The word “dominance” (as it is traditionally and improperly used in the pet-dog word) has an almost hypnotic quality: as soon as it is stated, all further inquiry into what is really going on with the dog stops.
- Dog mounts and humps another dog. Why? “Dominance.”
- Dog chews up the doorframe after you leave for work. Why? “Dominance.”
- Dog is enjoying a bully stick and growls at you when you reach in to take it away. Why? “Dominance.”
- Dog jumps up on guests when they walk in the door. Why? “Dominance.”
- Dog pulls on leash when he gets close to the dog park. Why? “Dominance.”
With this one word, we get a descriptor for pretty much every behavior dogs do that we would rather they didn’t, and because of it, people stop investigating and ultimately have no clue why their dog does any of that stuff. What’s worse is that because people use this word — which means to them that the dog is trying to show them up or is in some kind of power struggle with them — they punish the dog. What’s even worse than that? Dog training is an unregulated industry, so people who don’t actually know why dogs behave the way they do, because they live under the black shroud of the improperly used D Word, are teaching the lie to their clients.
Every dog parent I meet loves their dogs. And like me, they all want to have the strongest bond possible with their dogs. But that wasn’t possible for me until I learned the truth. I had to push my ego aside, accept Emma as the Dog she is, learn all about why she does things like pull and chew and dig and pee on my couch, so that I could help her live with Hubz and me harmoniously. When I took words and phrases like “dominant,” “stubborn,” and “refusing to listen,” out of my vocabulary and instead learned that dogs dig because they love it, not because they are being jerks, and that Emma pulls because she wants to sniff her environment, not because she is stubborn, Ems and I fell madly in love with each other.
Knowledge is the key, and that is why I am working so hard with The Academy for Dog Trainers to build the iSpeakDog website. We want to share the real story with you so that you can feel the same joy we feel with our dogs. Isn’t that why we got our dogs in the first place?
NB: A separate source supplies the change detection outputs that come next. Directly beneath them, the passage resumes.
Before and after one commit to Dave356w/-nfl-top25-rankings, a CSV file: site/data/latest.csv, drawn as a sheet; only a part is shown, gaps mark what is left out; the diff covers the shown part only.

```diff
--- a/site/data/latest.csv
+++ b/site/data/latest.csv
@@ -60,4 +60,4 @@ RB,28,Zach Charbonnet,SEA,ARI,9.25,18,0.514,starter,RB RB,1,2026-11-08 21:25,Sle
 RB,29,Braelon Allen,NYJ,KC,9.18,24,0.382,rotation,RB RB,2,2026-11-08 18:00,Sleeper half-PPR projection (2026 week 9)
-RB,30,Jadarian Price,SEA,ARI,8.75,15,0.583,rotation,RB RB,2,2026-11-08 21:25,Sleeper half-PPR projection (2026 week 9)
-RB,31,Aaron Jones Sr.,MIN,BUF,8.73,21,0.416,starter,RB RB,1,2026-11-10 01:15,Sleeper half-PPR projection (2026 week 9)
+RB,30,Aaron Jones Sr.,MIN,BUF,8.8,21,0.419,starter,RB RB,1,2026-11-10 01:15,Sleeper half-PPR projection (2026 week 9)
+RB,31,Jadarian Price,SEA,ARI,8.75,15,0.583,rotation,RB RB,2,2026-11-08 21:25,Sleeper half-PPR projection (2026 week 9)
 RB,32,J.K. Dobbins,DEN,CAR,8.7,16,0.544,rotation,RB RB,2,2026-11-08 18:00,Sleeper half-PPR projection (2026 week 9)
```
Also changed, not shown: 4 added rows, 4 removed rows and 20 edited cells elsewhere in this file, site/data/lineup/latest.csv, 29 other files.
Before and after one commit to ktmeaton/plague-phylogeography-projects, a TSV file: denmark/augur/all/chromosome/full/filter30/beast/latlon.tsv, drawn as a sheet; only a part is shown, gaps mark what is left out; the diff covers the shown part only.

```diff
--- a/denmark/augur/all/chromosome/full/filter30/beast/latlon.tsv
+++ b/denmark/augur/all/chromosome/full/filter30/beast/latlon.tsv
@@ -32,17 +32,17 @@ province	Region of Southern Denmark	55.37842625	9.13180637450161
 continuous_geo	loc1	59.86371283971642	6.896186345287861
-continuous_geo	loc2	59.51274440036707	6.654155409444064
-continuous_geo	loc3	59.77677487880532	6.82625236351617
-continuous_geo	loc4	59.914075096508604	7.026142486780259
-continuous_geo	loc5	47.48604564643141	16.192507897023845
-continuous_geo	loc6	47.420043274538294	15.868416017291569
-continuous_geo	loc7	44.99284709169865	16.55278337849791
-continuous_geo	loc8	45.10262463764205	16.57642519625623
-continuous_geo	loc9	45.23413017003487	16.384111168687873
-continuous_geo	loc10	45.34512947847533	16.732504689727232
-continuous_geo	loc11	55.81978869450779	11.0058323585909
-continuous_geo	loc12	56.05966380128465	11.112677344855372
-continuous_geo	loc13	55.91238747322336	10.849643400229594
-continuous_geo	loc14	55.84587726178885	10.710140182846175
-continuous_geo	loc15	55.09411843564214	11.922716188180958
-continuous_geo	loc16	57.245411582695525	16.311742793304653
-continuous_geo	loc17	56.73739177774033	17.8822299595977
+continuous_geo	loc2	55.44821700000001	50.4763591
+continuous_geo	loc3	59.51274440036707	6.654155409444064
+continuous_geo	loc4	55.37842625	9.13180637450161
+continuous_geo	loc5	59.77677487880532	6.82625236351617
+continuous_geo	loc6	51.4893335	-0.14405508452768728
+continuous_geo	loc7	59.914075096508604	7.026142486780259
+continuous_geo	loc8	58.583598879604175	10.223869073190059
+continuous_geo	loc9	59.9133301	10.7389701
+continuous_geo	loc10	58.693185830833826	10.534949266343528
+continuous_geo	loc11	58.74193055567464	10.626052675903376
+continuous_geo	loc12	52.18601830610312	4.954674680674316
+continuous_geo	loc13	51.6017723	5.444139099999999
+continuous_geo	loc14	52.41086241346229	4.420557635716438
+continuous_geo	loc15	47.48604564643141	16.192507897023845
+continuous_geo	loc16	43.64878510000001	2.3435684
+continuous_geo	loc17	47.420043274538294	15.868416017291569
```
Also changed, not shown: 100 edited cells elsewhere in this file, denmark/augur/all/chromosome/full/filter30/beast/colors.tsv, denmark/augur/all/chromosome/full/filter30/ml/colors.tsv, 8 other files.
Now, can we please stop talking about dominance? I’m going to have to enter a body building competition after this week. How many push-ups do I have to do from writing this post? Oy.